  2. Thanks for a really interesting post! Your comments on the SM Mall Aura commercial development are particularly interesting to me. You’ve shown that expensive private real estate developments, far from improving the built environment of a city, can actually cause environmental degradation which disproportionately affects poorer residents. The hard infrastructure, which does not facilitate flood mitigation seems to be a cheap route for property developers to make money without considering the environmental impacts of commercial developments. Exacerbating inequalities related to this problem, I think it’s interesting to reflect on how such commercial developments are often inaccessible to lower income residents. These developments have expensive shops which are out of reach for typical residents, and the ‘public’ spaces within a shopping mall are privately controlled, meaning residents cannot freely linger or socialise. This is something I have come across in Hong Kong, and it seems to proliferate in many cities, especially in quickly developing cities in Asia-Pacific. I think this reveals that there are some big structural problems to the process of private real estate development, and such developments can even threaten the cities they purport to benefit.
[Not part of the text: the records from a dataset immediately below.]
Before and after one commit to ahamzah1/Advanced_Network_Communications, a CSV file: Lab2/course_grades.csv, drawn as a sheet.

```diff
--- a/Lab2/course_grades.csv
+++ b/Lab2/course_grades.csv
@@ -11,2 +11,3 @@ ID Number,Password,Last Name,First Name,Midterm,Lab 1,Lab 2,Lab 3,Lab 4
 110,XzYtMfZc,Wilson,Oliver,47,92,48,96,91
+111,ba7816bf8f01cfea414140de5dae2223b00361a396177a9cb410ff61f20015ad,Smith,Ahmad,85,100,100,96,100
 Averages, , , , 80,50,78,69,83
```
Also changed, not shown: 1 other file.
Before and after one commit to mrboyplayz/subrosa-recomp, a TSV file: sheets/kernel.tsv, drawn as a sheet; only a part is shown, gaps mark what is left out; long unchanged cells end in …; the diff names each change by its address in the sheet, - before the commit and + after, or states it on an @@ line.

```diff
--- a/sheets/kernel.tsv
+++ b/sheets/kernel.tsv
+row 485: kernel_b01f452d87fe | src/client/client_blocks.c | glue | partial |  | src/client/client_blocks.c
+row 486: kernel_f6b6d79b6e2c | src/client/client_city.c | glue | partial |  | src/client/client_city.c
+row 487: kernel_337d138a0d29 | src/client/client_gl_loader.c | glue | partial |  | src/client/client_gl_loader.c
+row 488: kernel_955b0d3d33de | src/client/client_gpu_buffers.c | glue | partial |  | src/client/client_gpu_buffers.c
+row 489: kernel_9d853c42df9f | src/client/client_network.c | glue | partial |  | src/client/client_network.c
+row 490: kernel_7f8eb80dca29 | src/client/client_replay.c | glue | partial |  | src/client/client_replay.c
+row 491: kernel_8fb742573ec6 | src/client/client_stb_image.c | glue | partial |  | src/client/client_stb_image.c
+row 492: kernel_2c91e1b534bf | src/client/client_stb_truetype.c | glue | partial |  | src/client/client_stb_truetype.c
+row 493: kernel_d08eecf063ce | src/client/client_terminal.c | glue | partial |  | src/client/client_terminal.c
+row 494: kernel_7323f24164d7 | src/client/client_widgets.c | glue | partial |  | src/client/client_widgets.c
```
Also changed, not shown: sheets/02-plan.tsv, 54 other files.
Leave a Reply

Fill in your details below or click an icon to log in: Logo

You are commenting using your account. Log Out /  Change )

Google photo

You are commenting using your Google account. Log Out /  Change )

Twitter picture

You are commenting using your Twitter account. Log Out /  Change )

Facebook photo

You are commenting using your Facebook account. Log Out /  Change )

Connecting to %s

Create your website at
Get started
%d bloggers like this: